Susan Farmer, longtime president of Rhode Island’s only pubTV network, died Sept. 16 after a 12-year battle with cancer. She was 71.
Farmer broke down barriers in Rhode Island by becoming the state’s first female secretary of state in 1982. After losing a bid for lieutenant governor in 1986, she was offered the position of president of Providence’s WSBE (now branded as Rhode Island PBS) the following year.
She ran the station for nearly two decades and, despite coming into the field from politics, became a beloved system leader due to her fundraising acumen, playful demeanor and commitment to the mission of pubcasting, according to pubcasting colleagues.
Farmer served on the boards of many public TV affinity groups, including the National Educational Telecommunications Association and the Association of Public Television Stations.
At WSBE Farmer established an independent fundraising nonprofit for the state-owned network. The Channel 36 Foundation, now the Rhode Island PBS Foundation, helped the station reduce its reliance on state subsidies, increasing fundraising revenues by more than 50 percent during her 17-year tenure. She also launched a weekly public affairs program A Lively Experiment; Farmer, at ease on camera, occasionally guest-hosted the show herself. And she was an early proponent of the educational programs on pubTV, adding GED on TV and college telecourses to WSBE’s schedule in 1987.
“Susan was someone who led from the front,” Skip Hinton, president of NETA, told Current. “She was a trusted voice. She was also a very persistent voice. She didn’t back down in making her argument.”

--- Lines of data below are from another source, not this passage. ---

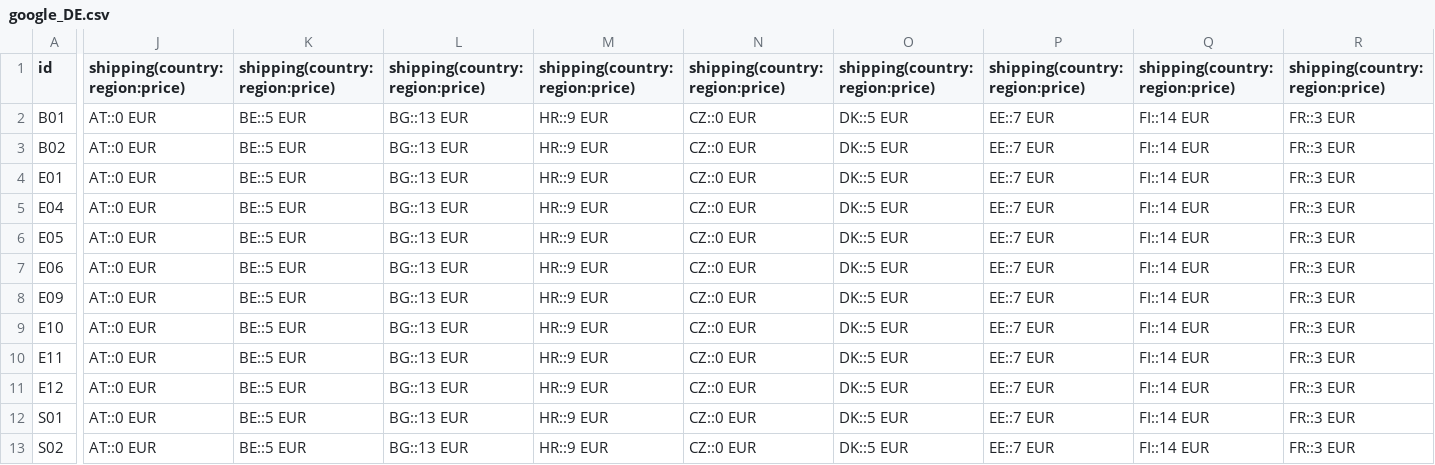
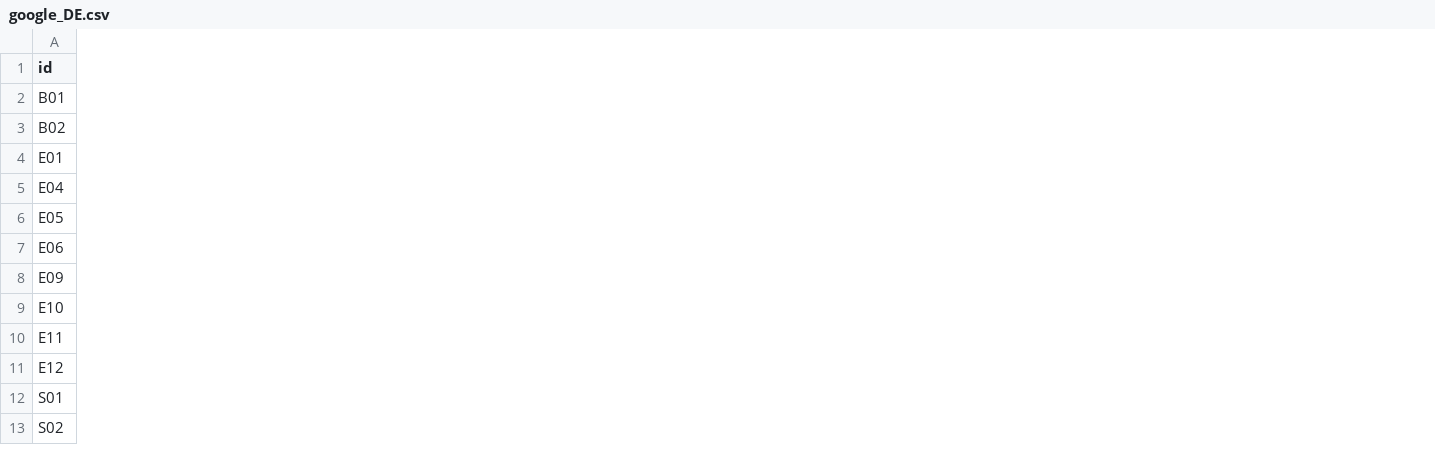
Before and after one commit to DAGRAEU/ProductFeed, a CSV file: google_DE.csv, drawn as a sheet; only a part is shown, gaps mark what is left out; the diff covers the shown part only; the diff names each change by its address in the sheet, - before the commit and + after, or states it on an @@ line.

Commit message:
Przeniesienie kosztu dostawy
Przeniesienie z plików csv do konta google merchant

```diff
--- a/google_DE.csv
+++ b/google_DE.csv
-column J (shipping(country:region:price)), rows 2-13: all AT::0 EUR
-column K (shipping(country:region:price)), rows 2-13: all BE::5 EUR
-column L (shipping(country:region:price)), rows 2-13: all BG::13 EUR
-column M (shipping(country:region:price)), rows 2-13: all HR::9 EUR
-column N (shipping(country:region:price)), rows 2-13: all CZ::0 EUR
-column O (shipping(country:region:price)), rows 2-13: all DK::5 EUR
-column P (shipping(country:region:price)), rows 2-13: all EE::7 EUR
-column Q (shipping(country:region:price)), rows 2-13: all FI::14 EUR
-column R (shipping(country:region:price)), rows 2-13: all FR::3 EUR
```
Also changed, not shown: 15 removed columns elsewhere in this file, google_EN.csv, google_ES.csv, 4 other files.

That persistence and resolve came into play in 1991, during what would become the key moment in Farmer’s tenure: a funding showdown with then-Governor Bruce Sundlun, who announced his intention to zero out WSBE’s state funding. Farmer — a Republican — cornered the Democratic governor outside a sub shop in full view of reporters to argue the case for preserving the subsidy. Sundlun subsequently agreed to a reduced appropriation for WSBE, but an appropriation nonetheless.
“She saved Rhode Island public television,” David Piccerelli, current g.m. of Rhode Island PBS and Farmer’s son-in-law, told Current. “She was the person who kept it going and saved it from the chopping block.”
“She was very bold about the important mission of public broadcasting,” said Beth Courtney, president of Louisiana Public Broadcasting. Together with Elizabeth Christopherson, longtime executive director of the New Jersey Network, Courtney and Farmer developed strong friendships as the few women running public TV stations in the 1990s. They formed a tongue-in-cheek organization, Women Executives in Broadcasting, composed solely of the three of them — but wouldn’t divulge to other managers what WEB stood for. It was their way to make fun of pubcasting’s numerous acronyms.
“I think we have to have joy in what we do,” Courtney said. “And she had such a joy in living. Everything about her was joyful.”
Farmer was diagnosed with cancer in 2001 and began what would become 12 years of experimental drug trials to stave off the disease. She retired from pubTV in 2004.
She is survived by two daughters and four grandchildren. In lieu of flowers, the family asks for donations to the Rhode Island PBS Foundation.
Copyright 2013 American University